I learned as I went along if I treated a talented beginner well, working with her as she practiced, I had a dance partner for life.  Several times I have met female dancers accomplished in other styles, but they had not yet learned salsa.  These women advanced rapidly, needing only minimal guidance to reach the comfort zone where they could relax and enjoy the dance.  Women who had no dance training, as I did not, had to struggle much harder and longer to reach the first plateau of advanced beginner.  These women especially appreciated a kind and patient lead who corrected their mistakes without belittling their skills.  Either way, kindness and patience have yielded wonderful partners.

Nowadays, when I see a raw beginner show up at Dallas Nite Club, I don't take the time to try to help them.  I want to see some effort over time on their part before any effort on my part.  I have seen women show up all gung ho to be a salsera, but after three weeks of struggle, they give up and never come back.  I am reminded of a custom adopted by the ancient Aztecs.  A new-borne baby remained nameless until their fourth birthday.  The mortality rate of babies was so high, the parents did not want to waste a perfectly good name on a corpse.  I feel that way about newbies now.  If they survive the first six months, then they are keepers, and I'll help them any way I can.

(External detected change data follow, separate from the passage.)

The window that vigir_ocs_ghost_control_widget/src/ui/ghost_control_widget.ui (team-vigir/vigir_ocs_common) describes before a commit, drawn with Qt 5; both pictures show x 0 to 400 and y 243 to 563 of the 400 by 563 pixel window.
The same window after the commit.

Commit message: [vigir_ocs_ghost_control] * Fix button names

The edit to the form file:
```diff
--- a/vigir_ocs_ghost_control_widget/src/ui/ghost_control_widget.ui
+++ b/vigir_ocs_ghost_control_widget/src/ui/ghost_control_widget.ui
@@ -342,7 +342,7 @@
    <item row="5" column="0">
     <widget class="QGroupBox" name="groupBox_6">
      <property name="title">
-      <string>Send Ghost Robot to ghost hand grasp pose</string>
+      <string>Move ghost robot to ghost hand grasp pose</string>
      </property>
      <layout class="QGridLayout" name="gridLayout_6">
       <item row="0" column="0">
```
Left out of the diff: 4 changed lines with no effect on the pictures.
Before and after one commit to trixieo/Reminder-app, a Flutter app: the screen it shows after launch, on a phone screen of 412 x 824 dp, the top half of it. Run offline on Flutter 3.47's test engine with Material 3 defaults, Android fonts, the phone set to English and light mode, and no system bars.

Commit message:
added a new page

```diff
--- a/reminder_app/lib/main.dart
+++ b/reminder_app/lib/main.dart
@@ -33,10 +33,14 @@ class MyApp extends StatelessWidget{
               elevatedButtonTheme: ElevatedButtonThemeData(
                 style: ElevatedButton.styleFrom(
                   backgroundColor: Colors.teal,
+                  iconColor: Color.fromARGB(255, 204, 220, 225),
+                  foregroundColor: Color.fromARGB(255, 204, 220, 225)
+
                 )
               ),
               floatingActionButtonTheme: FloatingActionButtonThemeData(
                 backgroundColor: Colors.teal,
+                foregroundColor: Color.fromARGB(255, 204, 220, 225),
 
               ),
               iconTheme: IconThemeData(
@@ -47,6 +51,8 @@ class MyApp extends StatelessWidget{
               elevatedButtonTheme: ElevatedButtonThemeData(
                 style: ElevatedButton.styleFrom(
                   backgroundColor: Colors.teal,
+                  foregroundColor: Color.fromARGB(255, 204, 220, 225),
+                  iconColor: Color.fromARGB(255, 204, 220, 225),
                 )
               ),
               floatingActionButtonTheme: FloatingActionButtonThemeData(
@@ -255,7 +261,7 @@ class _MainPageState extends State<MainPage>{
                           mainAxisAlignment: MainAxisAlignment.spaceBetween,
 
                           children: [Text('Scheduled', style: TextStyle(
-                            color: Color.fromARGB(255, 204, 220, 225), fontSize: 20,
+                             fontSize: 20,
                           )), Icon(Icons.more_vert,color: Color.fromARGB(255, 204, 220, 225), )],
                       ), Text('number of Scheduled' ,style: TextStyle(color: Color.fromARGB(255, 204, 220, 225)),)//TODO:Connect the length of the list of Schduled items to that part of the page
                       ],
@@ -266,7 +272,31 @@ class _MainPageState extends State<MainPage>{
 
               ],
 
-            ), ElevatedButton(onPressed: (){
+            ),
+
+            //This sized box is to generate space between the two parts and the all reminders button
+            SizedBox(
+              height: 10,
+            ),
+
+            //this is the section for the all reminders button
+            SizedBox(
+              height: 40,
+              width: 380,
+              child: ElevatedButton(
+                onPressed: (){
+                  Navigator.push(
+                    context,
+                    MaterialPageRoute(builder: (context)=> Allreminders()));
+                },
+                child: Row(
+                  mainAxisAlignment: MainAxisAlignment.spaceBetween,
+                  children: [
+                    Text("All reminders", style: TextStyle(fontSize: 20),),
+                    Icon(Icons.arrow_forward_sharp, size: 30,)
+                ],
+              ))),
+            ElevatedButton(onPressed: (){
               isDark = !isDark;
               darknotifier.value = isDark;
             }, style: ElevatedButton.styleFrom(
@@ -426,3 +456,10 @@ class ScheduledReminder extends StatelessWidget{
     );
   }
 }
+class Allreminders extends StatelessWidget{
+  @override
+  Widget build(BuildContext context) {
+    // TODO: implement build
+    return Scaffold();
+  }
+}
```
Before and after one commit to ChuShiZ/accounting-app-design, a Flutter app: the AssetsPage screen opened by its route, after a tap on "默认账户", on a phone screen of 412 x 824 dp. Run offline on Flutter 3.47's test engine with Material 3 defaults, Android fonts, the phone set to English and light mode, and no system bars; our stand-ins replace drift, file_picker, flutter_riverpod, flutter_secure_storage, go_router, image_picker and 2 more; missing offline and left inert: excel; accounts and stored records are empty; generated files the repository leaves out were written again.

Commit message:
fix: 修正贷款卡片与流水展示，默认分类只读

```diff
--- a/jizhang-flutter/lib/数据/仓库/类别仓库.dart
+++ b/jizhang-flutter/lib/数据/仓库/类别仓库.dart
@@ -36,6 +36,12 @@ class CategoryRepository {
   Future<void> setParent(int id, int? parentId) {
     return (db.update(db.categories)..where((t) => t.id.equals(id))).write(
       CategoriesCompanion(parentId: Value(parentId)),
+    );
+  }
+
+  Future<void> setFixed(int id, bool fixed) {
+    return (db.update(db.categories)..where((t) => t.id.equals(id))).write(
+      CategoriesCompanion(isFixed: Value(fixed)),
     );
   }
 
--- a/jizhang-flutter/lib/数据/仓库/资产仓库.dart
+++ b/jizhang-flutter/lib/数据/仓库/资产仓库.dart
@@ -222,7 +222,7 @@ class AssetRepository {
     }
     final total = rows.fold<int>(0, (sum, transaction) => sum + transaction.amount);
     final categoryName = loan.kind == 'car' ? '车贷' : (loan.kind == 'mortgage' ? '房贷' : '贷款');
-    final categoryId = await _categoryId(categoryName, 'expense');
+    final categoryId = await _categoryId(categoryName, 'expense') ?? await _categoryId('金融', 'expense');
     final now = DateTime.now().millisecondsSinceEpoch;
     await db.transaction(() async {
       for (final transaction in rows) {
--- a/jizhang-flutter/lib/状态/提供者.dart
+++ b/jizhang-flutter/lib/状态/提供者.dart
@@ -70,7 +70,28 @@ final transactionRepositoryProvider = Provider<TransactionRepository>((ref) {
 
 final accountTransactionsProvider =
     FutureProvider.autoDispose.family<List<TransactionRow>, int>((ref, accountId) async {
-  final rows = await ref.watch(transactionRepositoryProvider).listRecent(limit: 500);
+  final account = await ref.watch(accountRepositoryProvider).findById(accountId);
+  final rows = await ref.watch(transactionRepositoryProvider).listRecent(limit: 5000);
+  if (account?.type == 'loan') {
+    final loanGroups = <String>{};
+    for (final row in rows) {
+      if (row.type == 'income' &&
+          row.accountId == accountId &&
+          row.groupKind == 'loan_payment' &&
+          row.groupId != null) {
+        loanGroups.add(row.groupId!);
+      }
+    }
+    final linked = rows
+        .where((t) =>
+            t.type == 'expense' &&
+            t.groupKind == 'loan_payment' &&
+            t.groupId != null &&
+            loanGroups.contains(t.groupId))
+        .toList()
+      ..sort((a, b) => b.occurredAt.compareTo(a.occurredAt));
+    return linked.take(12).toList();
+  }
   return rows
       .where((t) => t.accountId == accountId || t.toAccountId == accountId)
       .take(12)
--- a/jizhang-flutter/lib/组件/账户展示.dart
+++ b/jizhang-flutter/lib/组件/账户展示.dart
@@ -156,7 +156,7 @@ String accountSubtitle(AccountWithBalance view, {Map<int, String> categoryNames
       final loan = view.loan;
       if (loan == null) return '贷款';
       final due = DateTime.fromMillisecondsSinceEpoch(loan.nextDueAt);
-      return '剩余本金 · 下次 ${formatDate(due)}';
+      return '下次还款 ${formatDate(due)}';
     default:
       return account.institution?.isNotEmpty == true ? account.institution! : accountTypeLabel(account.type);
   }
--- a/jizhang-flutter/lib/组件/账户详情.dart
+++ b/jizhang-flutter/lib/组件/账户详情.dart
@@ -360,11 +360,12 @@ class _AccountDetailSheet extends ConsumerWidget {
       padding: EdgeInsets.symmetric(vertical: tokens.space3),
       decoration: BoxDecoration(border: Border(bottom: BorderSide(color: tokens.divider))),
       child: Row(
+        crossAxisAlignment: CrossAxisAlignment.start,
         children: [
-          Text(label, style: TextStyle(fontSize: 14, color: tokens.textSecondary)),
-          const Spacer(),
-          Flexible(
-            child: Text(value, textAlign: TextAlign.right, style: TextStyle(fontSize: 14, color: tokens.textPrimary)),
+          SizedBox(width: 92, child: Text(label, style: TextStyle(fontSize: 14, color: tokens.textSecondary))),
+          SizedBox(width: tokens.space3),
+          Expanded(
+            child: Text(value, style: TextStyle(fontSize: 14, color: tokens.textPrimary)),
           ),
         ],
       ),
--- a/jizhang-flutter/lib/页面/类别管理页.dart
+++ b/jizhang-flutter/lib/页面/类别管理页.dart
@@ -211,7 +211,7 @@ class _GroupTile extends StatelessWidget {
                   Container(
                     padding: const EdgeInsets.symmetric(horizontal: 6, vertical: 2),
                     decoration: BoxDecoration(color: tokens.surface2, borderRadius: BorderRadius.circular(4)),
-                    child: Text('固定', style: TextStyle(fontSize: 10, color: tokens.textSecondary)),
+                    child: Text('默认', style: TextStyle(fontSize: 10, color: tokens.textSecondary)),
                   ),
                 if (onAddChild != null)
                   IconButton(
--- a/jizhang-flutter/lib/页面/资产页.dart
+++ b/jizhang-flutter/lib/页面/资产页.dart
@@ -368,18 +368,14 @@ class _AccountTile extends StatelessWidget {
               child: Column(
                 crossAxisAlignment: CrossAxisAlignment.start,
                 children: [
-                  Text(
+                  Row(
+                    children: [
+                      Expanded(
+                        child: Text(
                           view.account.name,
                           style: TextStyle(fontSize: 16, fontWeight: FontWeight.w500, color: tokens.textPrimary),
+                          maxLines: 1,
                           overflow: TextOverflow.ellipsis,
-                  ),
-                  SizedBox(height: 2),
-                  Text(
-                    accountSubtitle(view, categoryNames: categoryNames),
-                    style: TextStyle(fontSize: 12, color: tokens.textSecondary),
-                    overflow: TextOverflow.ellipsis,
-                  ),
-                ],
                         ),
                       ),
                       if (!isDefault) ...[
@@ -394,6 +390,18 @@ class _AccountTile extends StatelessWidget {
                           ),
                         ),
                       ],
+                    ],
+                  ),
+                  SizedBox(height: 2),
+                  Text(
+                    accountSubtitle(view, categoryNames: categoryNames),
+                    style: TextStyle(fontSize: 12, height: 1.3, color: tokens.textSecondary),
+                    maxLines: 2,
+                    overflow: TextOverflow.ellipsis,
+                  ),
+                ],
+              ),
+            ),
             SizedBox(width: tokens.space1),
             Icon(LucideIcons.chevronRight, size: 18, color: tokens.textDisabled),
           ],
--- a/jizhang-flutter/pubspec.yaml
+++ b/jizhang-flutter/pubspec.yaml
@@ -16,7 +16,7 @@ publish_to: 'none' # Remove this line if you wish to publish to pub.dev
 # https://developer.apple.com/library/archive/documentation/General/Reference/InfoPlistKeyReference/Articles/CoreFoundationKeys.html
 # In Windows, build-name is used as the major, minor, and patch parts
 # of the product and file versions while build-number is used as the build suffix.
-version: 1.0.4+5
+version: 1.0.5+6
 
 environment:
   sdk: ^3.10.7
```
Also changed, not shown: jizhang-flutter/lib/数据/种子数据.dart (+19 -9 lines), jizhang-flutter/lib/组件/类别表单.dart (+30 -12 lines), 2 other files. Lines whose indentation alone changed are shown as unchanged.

I have met women who divorced, moved to Austin, and decided to take up salsa for whatever reason.  After a while, when they find out how much work it takes to salsa well, they begin to look for other styles of dance that aren't so strenuous, like kizumba.

Occasionally, people I don't know show up.  A while back at DNC, I saw an Amazon standing next to the bar wearing a killer salsa dress.  I asked her to dance.  She danced salsa, but strangely. I asked her where she hailed from. 

"Sao Paulo" she said in accented English.  

She had just flown into Austin on business.  On the way to her hotel, she asked the cabbie to recommend a good salsa club.  He brought her to Dallas Nite Club.  The first guy to dance with her was me.  BTW, after some discussion she informed me she danced salsa with a samba flair.